Next Stop: Better Bus Safety

In New York, most people rely on mass transit. And for getting out of town, one of the most popular choices are the motorcoach buses that depart from Manhattan's Chinatown. These "Chinatown buses" offer riders a cheap ticket out of town to destinations such as Boston, Philadelphia, Washington and various casinos in the area. 

But these low-cost tour bus companies have a horrifying track record of safety. On March 12 that fact tragically came to light when a bus returning to Chinatown from the Mohegan Sun Casino in Connecticut overturned on a Bronx highway, killing 15 people and injuring 20. Just two days later, two people were killed in another accident involving a Chinatown bus returning to New York from Philadelphia. That bus line, Super Luxury Tours, has one of the worst driver safety ratings in the nation, according to a report from the U.S. Department of Transportation. Though Super Luxury Tours may be considered the bad seed of the tour bus industry, many motorcoach companies have a spotty safety record. In fact, the Advocates for Highway and Auto Safety reported 34 motorcoach crashes nationwide in 2010 that resulted in 46 deaths and injuries to 363 people.

These crashes have highlighted a long-standing concern over the safety of such discount coaches and, more specifically, the issue of driver fatigue, which is suspected in the Bronx crash. Currently, drivers are required to maintain handwritten logbooks to track the hours spent on the road. These have commonly become referred to as comic books, however, as many drivers allegedly falsify their records routinely.

Other concerns facing tour bus drivers are issues with licenses and medical evaluations. According to the American Bus Association, more than half of the deaths in bus accidents from 1999 to 2009 could have been prevented if the drivers involved had not been allowed behind the wheel.

In response to March's back-to-back bus accidents, a sting was initiated by the Manhattan Traffic Task Force, which pulled over more than a dozen tour buses at a surprise checkpoint. Each of the buses failed the test when inspectors from the city's transportation department found that nine drivers should not have been behind the wheel and 10 buses were deemed unfit for the road.

In a more sweeping move, Sen. Charles Schumer (D-NY) asked New York's Department of Motor Vehicles to re-examine all drivers of low-cost tour buses for previous safety violations and suspended licenses. He believes if an audit had previously taken place, the March 13 crash would not have occurred. "The audit would have shown that the man behind the wheel shouldn't have been behind the wheel, and he wouldn't have been driving," Schumer said.

In further action, Sen. Frank Lautenberg (D-NJ) penned a letter to U.S. Transportation Secretary Ray LaHood, saying he is "concerned that DOT is lagging behind in its progress on the Motorcoach Safety Action Plan."

The plan, introduced back in 2007 after a motorcoach crash in Atlanta killed five members of the Bluffton University baseball team, stalled shortly after its origination. It eventually resurfaced again this January after a motorcoach accident in Ohio.
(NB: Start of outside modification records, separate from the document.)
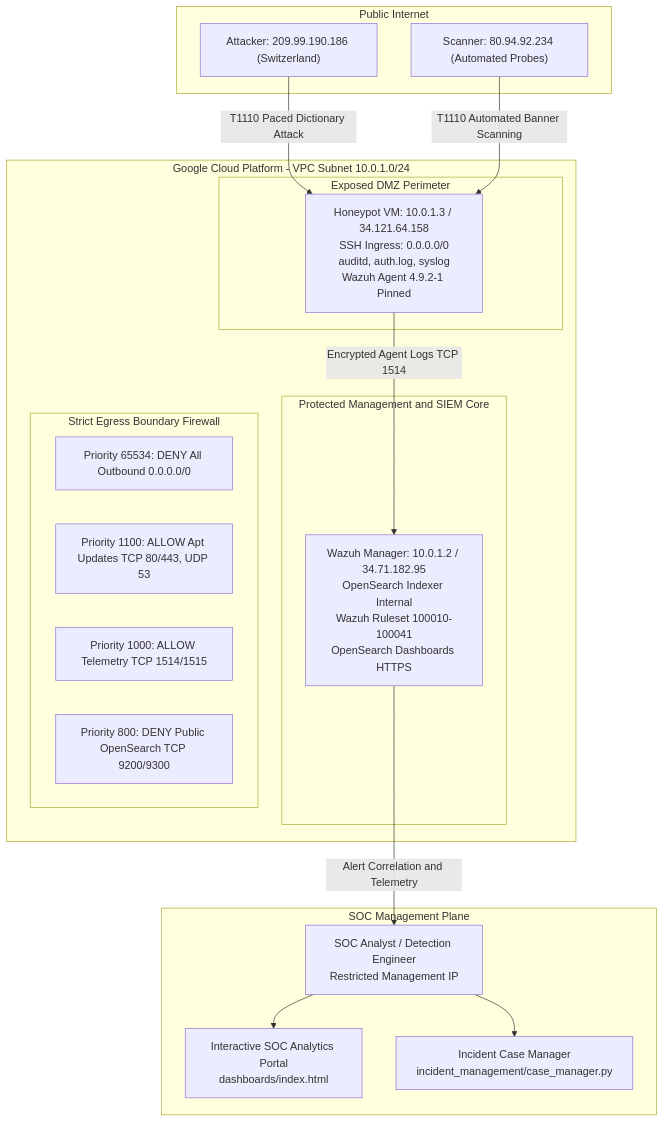
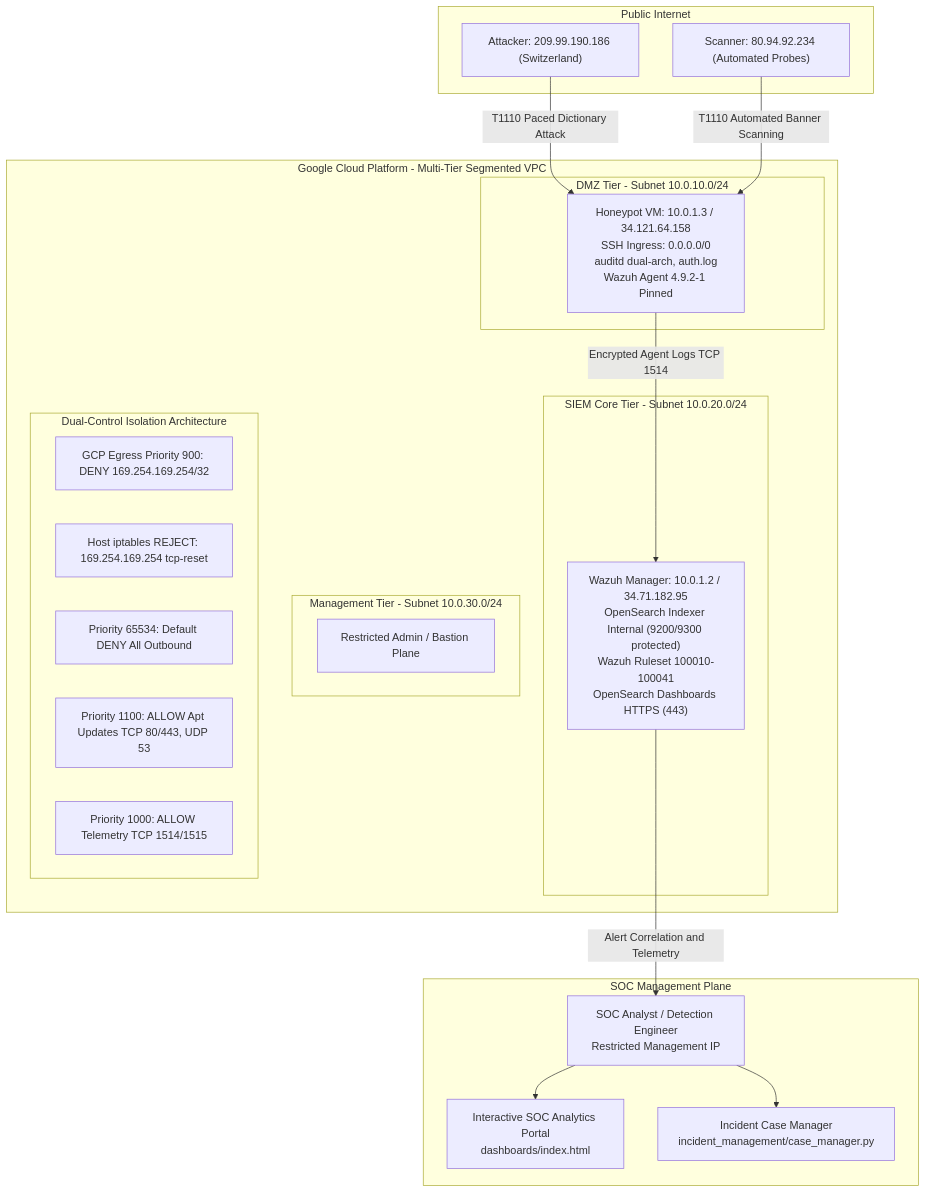
One commit to Yogesht1520/Security-Engineering-Portfolio changed the diagram in siem-detection-lab/README.md. Above: the diagram before and after it, drawn with Mermaid. The commit also changed other lines of this file and 18 other files, not shown here.

````diff
--- a/siem-detection-lab/README.md
+++ b/siem-detection-lab/README.md
@@ -14,37 +14,42 @@
 ```mermaid
 flowchart TD
     subgraph Internet["Public Internet"]
         ATK1["Attacker: 209.99.190.186 (Switzerland)"]
         ATK2["Scanner: 80.94.92.234 (Automated Probes)"]
     end
 
-    subgraph GCP["Google Cloud Platform - VPC Subnet 10.0.1.0/24"]
-        subgraph DMZ["Exposed DMZ Perimeter"]
-            Honeypot["Honeypot VM: 10.0.1.3 / 34.121.64.158<br/>SSH Ingress: 0.0.0.0/0<br/>auditd, auth.log, syslog<br/>Wazuh Agent 4.9.2-1 Pinned"]
+    subgraph GCP["Google Cloud Platform - Multi-Tier Segmented VPC"]
+        subgraph DMZSubnet["DMZ Tier - Subnet 10.0.10.0/24"]
+            Honeypot["Honeypot VM: 10.0.1.3 / 34.121.64.158<br/>SSH Ingress: 0.0.0.0/0<br/>auditd dual-arch, auth.log<br/>Wazuh Agent 4.9.2-1 Pinned"]
         end
 
-        subgraph HardenedCore["Protected Management and SIEM Core"]
-            SIEM["Wazuh Manager: 10.0.1.2 / 34.71.182.95<br/>OpenSearch Indexer Internal<br/>Wazuh Ruleset 100010-100041<br/>OpenSearch Dashboards HTTPS"]
+        subgraph SIEMSubnet["SIEM Core Tier - Subnet 10.0.20.0/24"]
+            SIEM["Wazuh Manager: 10.0.1.2 / 34.71.182.95<br/>OpenSearch Indexer Internal (9200/9300 protected)<br/>Wazuh Ruleset 100010-100041<br/>OpenSearch Dashboards HTTPS (443)"]
         end
 
-        subgraph EgressPolicy["Strict Egress Boundary Firewall"]
-            EgressDeny["Priority 65534: DENY All Outbound 0.0.0.0/0"]
+        subgraph AdminSubnet["Management Tier - Subnet 10.0.30.0/24"]
+            Bastion["Restricted Admin / Bastion Plane"]
+        end
+
+        subgraph IsolationControls["Dual-Control Isolation Architecture"]
+            MetaGCP["GCP Egress Priority 900: DENY 169.254.169.254/32"]
+            MetaHost["Host iptables REJECT: 169.254.169.254 tcp-reset"]
+            EgressDeny["Priority 65534: Default DENY All Outbound"]
             EgressPkg["Priority 1100: ALLOW Apt Updates TCP 80/443, UDP 53"]
             EgressSIEM["Priority 1000: ALLOW Telemetry TCP 1514/1515"]
-            IndexDeny["Priority 800: DENY Public OpenSearch TCP 9200/9300"]
         end
     end
 
     subgraph SOC["SOC Management Plane"]
         Analyst["SOC Analyst / Detection Engineer<br/>Restricted Management IP"]
         Portal["Interactive SOC Analytics Portal<br/>dashboards/index.html"]
         CaseMgmt["Incident Case Manager<br/>incident_management/case_manager.py"]
     end
 
     ATK1 -->|"T1110 Paced Dictionary Attack"| Honeypot
     ATK2 -->|"T1110 Automated Banner Scanning"| Honeypot
     Honeypot -->|"Encrypted Agent Logs TCP 1514"| SIEM
     SIEM -->|"Alert Correlation and Telemetry"| Analyst
     Analyst --> Portal
     Analyst --> CaseMgmt
 ```
````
Now, politicians are pushing for permanent legislation to improve tour bus safety standards.

The Motorcoach Enhanced Safety Act, co-sponsored by Schumer and Sen. Kirsten Gillibrand (D-NY), would, among other things, require buses to be less flammable and have safety belts, anti-ejection windows, tougher roofs that can withstand rollovers and increased fire resistance. The bill would also address the logbook issue by having electric, on-board recorders installed in each motorcoach.

It is not only the bus drivers or parent companies that are to blame for increased risk among buses. A recent report issued by the federal government regarding city transit buses states that it may have to rewrite safety rules due to passengers being heavier today that they were in the past. The Federal Transit Authority (FTA) proposes raising the assumed average weight per bus passenger from 150 pounds to 175 pounds, which means fewer people will be allowed to ride city buses. The changes are needed to "acknowledge the expanding girth of the average passenger," said the FTA.
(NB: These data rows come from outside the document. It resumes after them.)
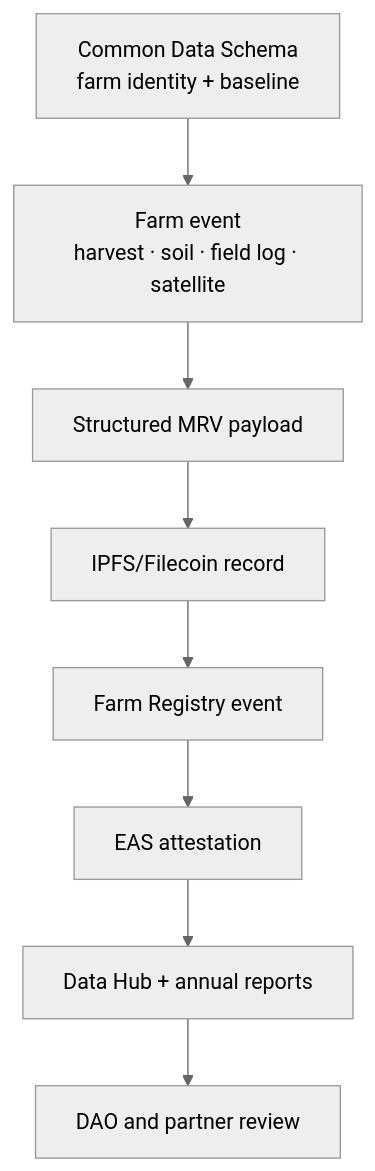
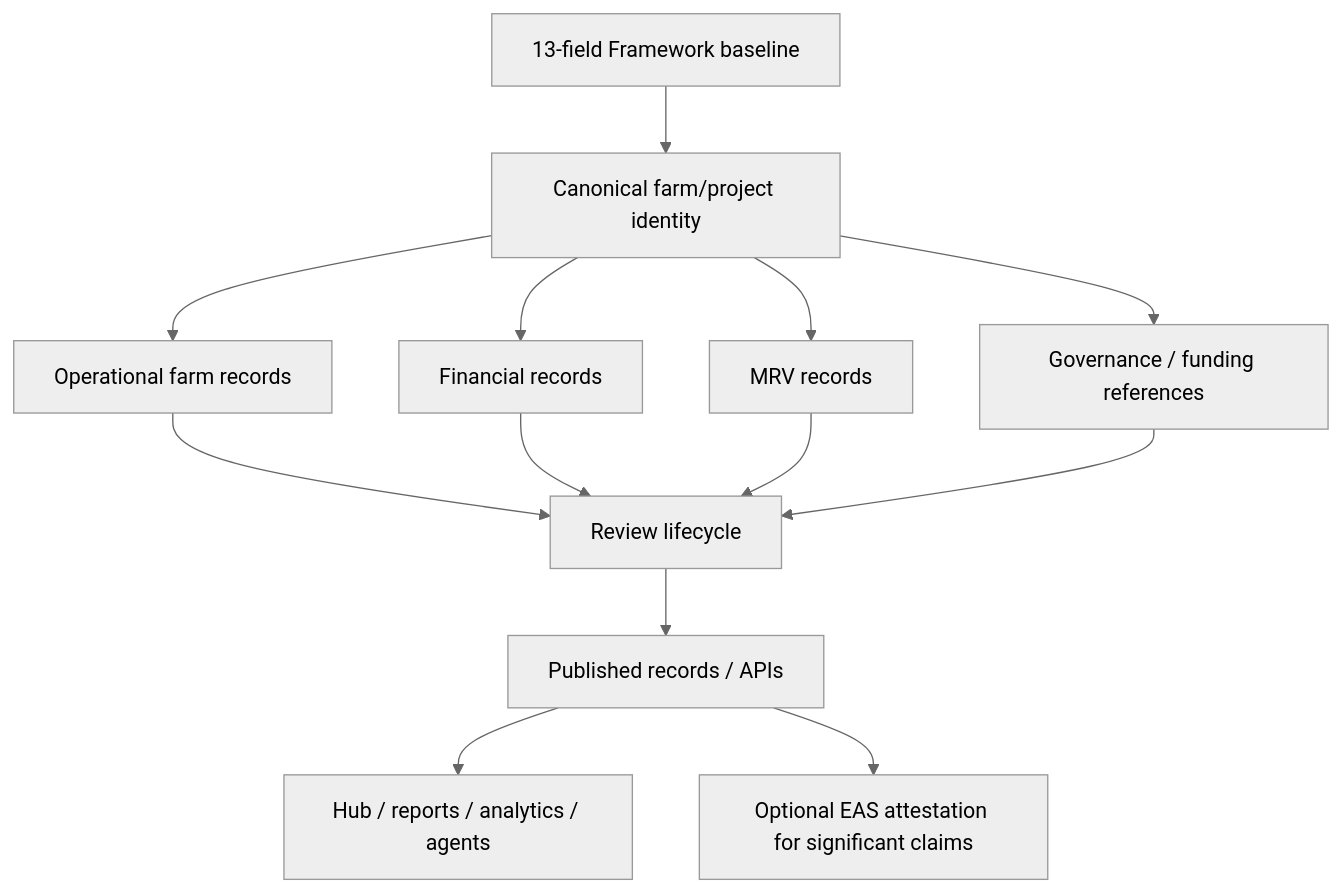
The second of 2 diagrams in kokonut-framework/framework-components/common-data-schema.mdx (wasalo/Kokonut-Public-Site), drawn with Mermaid (neutral theme) before and after one commit. The commit also changed other lines of this file, not shown here.

Commit message:
docs(kokonut-framework): improve common data schema

````diff
--- a/kokonut-framework/framework-components/common-data-schema.mdx
+++ b/kokonut-framework/framework-components/common-data-schema.mdx
@@ -379,10 +573,17 @@
 ```mermaid
 flowchart TD
-    A["Common Data Schema\nfarm identity + baseline"] --> B["Farm event\nharvest · soil · field log · satellite"]
-    B --> C["Structured MRV payload"]
-    C --> D["IPFS/Filecoin record"]
-    D --> E["Farm Registry event"]
-    E --> F["EAS attestation"]
-    F --> G["Data Hub + annual reports"]
-    G --> H["DAO and partner review"]
+    A["13-field Framework baseline"] --> B["Canonical farm/project identity"]
+    B --> C["Operational farm records"]
+    B --> D["Financial records"]
+    B --> E["MRV records"]
+    B --> F["Governance / funding references"]
+
+    C --> G["Review lifecycle"]
+    D --> G
+    E --> G
+    F --> G
+
+    G --> H["Published records / APIs"]
+    H --> I["Hub / reports / analytics / agents"]
+    H --> J["Optional EAS attestation for significant claims"]
 ```
````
With steadily rising fuel prices, more and more people are turning to public transportation. Hopefully, for bus riders, that will not prove to be a risky decision.

Risk Management Magazine and Risk Management Monitor. Copyright 2021 Risk and Insurance Management Society, Inc. All rights reserved.National Law Review, Volume I, Number 151
Advertisement
Advertisement
Advertisement
Advertisement
Advertisement
Advertisement

About this Author

Editor

Emily Holbrook is the editor of Risk Management magazine and the Risk Management Monitor blog.

212-655-5915
Advertisement
Advertisement
Advertisement